    Currently, I’m using AVG free, Zone Alarm Free and Win Patrol. And thanks to you, I also have Zemana Key Logger, Immunet, and WOT running, with occasional on-demand use of SUPERAntiSpyware and Malwarebytes’ Anti-Malware. I will be adding Microsoft Safety Scanner and BitDefender Free Edition based on today’s article.

    Keep up the good work!

  4. John

    Hi Bill,

    Perhaps this app is worthwhile, but my gosh, I was surprised at the size: a 74MB download! And to do this every 10 days? Only Microsoft would design it so foolishly. I think they’re behind the curve with this one.

    Has their been any benchmark testing of this app?


    • Hi John,

      I share the feeling – I was taken aback at the 74MB download.

      I haven’t seen any benchmark tests on Safety Scanner, but with a release date of mid April, I’m not surprised.



  5. hipockets

    Hi again . . .
    Just sharing my experience about Microsoft Safety Scanner and BitDefender…..

    The scan took 40 some hours on 200 gigs of hard drive space. MSS found 23 suspect files, but only listed 9. Of these, it removed 4, partially removed one, and only reported on 4. I could not find any of the 4 using the MS search function. I found 3 of the latter in the registry, using JV16, and deleted them. After backing up the registry, of course. Features in MSS that should be added is to list the location(s) and be able to go there by clicking on the entry. That would help in eliminating false positives. Other nice features would be to be able to select which drives to scan and to make suggestions……

    As a sidebar here, I cannot praise JV16 enough. In my opinion, on a scale of 1 to 10 with 10 being excellent, I rate it as 10.9. I would rate it as a full 11 if it responded to voice commands….just kidding!

    I guess I screwed up when I installed BitDefender, because I wound up installing the full fledged free program. It installed 4 or 5 start up entries which, using Autoruns, could not be checked so as to not start up.

    Deciding to uninstall it, Revo Uninstaller Free hung up because, I think, BD tried to run a survey and I denied the cookie. I just denied the cookie several times; I did take the survey. I then deleted the remaining files manually and used JV16 to check the registry. There were 15 registry entries, and the permissions on 5 of them, in HK_Local-Machine, had to be changed so the entries could be manually deleted.

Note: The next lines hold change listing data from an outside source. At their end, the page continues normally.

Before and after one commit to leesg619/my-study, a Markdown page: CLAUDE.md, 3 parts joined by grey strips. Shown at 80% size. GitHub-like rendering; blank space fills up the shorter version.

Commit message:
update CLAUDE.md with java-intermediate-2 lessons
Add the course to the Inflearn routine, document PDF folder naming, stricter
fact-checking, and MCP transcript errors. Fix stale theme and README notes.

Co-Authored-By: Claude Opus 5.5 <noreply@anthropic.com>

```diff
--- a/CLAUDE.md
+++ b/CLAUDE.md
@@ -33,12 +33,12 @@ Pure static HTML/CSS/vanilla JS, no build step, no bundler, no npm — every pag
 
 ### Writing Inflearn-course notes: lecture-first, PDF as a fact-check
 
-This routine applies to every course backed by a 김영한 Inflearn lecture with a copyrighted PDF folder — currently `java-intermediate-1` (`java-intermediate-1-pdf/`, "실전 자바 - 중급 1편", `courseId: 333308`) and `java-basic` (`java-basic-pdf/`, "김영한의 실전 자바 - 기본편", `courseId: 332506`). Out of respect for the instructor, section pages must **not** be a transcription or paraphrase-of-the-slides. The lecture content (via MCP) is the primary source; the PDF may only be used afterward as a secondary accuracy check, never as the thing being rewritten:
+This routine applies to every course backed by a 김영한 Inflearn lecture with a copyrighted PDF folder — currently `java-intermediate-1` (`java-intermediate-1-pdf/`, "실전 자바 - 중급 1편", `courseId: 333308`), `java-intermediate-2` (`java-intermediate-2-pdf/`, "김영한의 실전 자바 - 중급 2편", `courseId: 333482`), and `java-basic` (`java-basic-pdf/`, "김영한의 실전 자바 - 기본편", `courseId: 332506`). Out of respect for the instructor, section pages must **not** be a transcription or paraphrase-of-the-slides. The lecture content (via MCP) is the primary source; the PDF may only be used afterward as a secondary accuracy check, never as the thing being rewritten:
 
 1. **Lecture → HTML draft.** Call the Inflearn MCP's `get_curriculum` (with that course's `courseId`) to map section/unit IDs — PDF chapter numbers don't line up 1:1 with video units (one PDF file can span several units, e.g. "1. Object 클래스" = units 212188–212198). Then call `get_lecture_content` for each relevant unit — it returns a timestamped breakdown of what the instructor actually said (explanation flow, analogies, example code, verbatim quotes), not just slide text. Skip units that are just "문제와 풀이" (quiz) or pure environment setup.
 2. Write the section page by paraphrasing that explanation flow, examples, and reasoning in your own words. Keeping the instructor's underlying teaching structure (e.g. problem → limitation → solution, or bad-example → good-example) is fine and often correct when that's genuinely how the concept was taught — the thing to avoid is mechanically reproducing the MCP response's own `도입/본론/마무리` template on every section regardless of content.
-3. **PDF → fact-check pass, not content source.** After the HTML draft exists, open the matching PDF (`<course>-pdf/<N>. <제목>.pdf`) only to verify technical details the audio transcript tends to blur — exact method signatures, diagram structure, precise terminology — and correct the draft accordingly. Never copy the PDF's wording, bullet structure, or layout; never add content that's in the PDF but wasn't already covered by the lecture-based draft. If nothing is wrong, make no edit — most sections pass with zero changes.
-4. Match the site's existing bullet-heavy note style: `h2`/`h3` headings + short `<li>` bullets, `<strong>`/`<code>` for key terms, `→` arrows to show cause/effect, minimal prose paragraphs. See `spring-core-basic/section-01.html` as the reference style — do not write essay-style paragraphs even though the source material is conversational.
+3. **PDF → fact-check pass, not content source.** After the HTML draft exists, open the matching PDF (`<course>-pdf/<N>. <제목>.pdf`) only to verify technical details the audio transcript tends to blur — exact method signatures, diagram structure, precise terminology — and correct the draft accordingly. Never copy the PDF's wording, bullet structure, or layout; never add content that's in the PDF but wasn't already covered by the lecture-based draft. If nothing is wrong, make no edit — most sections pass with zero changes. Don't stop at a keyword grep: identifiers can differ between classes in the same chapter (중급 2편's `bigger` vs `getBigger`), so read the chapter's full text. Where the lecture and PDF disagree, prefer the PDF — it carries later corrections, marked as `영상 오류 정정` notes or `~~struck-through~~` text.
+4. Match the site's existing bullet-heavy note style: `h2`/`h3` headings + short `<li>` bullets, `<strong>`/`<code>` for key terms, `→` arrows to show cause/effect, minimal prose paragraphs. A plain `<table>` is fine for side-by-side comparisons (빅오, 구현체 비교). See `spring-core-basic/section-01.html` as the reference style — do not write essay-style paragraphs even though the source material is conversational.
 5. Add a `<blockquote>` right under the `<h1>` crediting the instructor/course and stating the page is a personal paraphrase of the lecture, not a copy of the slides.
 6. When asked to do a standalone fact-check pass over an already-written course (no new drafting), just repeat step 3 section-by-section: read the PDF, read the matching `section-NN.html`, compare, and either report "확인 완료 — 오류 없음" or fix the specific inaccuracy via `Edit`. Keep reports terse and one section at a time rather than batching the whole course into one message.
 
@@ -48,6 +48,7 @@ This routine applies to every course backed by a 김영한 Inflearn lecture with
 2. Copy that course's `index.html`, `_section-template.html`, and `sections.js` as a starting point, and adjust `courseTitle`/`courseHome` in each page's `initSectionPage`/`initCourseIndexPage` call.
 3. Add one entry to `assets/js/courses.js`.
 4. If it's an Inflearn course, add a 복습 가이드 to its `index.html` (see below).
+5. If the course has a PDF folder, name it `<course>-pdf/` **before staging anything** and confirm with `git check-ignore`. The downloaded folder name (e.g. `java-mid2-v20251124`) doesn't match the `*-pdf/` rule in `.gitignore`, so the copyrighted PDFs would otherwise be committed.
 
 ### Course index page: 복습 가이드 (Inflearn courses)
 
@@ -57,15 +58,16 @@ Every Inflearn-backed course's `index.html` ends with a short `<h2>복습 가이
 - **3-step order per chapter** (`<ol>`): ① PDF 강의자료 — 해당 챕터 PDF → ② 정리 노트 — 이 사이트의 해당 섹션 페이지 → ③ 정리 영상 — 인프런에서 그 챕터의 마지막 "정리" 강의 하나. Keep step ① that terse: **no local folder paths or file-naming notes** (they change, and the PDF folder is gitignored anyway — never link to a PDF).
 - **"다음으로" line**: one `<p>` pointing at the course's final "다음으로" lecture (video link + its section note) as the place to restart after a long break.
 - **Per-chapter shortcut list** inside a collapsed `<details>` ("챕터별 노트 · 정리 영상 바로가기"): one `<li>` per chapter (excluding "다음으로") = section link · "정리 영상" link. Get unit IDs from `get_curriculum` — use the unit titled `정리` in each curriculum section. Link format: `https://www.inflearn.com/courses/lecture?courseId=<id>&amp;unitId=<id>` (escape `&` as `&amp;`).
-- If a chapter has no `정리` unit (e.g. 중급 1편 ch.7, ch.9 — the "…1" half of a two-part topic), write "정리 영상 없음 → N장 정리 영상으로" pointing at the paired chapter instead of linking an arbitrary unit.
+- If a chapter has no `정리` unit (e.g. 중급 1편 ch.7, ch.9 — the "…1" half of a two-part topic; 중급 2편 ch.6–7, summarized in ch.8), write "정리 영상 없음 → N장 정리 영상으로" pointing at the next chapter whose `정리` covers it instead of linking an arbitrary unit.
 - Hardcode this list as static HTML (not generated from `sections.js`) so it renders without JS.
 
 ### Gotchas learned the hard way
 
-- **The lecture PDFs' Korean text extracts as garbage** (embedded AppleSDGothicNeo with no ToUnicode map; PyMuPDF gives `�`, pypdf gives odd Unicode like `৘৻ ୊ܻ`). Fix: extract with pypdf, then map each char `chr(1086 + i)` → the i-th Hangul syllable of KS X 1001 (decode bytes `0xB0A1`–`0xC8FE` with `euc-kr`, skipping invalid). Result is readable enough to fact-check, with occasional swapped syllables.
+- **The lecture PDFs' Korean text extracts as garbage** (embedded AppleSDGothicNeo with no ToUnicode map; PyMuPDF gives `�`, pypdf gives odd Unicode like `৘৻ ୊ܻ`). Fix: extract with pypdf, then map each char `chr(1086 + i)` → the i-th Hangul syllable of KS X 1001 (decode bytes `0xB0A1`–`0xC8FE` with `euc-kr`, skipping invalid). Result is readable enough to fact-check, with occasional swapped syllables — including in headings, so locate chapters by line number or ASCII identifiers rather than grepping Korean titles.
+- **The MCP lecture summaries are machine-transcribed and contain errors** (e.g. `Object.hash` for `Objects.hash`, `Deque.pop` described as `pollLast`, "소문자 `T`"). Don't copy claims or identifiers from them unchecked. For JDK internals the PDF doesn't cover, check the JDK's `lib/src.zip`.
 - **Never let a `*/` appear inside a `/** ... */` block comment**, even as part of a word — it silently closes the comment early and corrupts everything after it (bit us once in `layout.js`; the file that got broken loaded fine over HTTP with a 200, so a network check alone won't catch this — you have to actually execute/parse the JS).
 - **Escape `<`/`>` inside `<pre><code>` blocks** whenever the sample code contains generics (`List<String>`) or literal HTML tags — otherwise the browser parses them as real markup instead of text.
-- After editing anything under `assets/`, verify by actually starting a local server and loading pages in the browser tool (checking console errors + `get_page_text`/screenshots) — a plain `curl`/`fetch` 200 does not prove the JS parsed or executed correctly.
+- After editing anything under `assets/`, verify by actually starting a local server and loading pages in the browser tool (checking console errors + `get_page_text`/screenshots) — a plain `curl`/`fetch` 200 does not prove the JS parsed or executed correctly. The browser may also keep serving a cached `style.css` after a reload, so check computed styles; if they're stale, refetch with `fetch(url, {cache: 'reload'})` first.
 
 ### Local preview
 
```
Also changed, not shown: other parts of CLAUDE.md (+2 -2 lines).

Interestingly, the permissions could not be changed as Administrator. They could be changed as “Installing User”.

    In a way, the difficulty in uninstalling it impresses me. If I had that much trouble, the typical virus might, too.

    Just fyi. Keep up the good work.

    • Hey Hipockets,

      Thanks for this – I appreciate your time in creating such a complete report. I must admit that I would not have had the patience to wait for the results of a 40 hour scan.

      I don’t know much about JV16 but based on your reco, I’ve just downloaded the 60 day trial version. Looking forward to giving it a workout.